We have supported improvements in the quality of towels in Imabari through a variety of
technological innovations.

Made in Imabari

Imabari City has an abundance of water and is a place that has been well-known for producing towels
since the Meiji Era (1868-1912).
And FUJITAKA TOWEL is the company with both the most looms and warping machines in Imabari.
In 2017 we introduced the latest filtration device. And we won the
“4th Monodzukuri Nippon (Japan's Manufacturing) Grand Award” for our new technology.
FUJITAKA's aim is to produce towels that are more reliable, safe and of higher quality.

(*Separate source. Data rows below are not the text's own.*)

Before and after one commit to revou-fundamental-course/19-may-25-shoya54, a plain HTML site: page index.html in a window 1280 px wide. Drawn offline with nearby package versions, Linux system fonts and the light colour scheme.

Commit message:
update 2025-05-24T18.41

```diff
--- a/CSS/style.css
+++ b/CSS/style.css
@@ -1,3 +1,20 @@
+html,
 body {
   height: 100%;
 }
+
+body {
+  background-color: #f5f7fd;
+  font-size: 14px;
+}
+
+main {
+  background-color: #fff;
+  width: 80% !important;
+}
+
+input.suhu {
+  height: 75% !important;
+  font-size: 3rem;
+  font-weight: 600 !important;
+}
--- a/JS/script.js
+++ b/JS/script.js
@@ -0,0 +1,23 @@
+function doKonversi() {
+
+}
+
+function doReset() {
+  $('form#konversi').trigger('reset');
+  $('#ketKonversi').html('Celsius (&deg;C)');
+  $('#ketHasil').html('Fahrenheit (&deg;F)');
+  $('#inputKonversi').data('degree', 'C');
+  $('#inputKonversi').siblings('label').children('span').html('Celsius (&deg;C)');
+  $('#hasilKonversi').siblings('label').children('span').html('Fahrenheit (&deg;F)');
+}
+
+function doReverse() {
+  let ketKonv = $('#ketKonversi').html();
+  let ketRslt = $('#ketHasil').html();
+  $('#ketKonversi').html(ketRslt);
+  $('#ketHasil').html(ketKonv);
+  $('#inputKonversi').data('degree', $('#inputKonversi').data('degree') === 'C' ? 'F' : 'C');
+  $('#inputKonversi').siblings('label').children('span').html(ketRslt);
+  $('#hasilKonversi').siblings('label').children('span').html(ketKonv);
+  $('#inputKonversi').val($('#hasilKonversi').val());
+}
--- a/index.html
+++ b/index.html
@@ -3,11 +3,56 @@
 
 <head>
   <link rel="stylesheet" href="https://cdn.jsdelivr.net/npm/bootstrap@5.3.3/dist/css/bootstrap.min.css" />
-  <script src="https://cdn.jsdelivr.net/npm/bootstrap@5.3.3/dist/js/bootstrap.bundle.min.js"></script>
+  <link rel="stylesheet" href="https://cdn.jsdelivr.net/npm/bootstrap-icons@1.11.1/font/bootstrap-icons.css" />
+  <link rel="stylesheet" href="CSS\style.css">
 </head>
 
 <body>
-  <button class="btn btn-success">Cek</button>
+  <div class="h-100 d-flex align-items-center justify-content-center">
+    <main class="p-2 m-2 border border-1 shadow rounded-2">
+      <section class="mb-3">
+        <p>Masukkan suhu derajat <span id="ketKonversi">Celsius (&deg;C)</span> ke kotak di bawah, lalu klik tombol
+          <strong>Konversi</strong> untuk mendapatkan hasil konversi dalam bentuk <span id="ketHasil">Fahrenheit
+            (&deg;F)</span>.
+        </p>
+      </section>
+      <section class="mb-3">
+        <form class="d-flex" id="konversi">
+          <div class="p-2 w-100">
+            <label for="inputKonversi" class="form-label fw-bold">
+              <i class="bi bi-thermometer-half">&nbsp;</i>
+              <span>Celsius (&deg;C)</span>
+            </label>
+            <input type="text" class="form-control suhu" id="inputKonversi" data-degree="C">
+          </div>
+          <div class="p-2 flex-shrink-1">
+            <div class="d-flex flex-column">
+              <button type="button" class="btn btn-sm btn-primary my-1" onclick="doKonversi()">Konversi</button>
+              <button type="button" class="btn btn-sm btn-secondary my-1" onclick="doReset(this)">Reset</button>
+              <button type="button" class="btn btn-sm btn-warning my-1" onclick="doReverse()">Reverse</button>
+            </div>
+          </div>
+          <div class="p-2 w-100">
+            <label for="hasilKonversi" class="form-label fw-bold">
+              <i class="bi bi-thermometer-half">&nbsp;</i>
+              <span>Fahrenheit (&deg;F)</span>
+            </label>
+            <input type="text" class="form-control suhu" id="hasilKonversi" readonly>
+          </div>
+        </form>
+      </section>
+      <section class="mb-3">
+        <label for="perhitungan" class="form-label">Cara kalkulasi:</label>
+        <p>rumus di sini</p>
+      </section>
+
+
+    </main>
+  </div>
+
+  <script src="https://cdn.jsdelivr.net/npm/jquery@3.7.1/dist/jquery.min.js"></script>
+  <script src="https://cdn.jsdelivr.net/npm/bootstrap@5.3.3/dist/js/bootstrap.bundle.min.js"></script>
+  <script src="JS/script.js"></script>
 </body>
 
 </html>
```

Initiatives in the
old home town of Imabari

Imabari is well-known for its towels and, as a good port in the Seto Inland Sea,
it is an historic town that has long-since prospered from its textile and shipbuilding industries.
FUJITAKA TOWEL is also involved in preserving the history of Imabari through initiatives such as the opening up to the public of the 100 year old “Yagi Syoten Main Office” as an historical museum.

The “Yagi Syoten” Museum

The building was a valuable, traditional structure when it was built in 1918 in Hashihama, Imabari.
It was the former residence of Kamezaburo Yagi, the former mayor of Hashihama Village and known at the time as a pioneer in crab-canning boats technology.
FUJITAKA TOWEL has saved and maintained the building and opened it up to the public, along with some 1,900 or so documents from the Yagi family's archives, as well as works by local painters and calligraphers.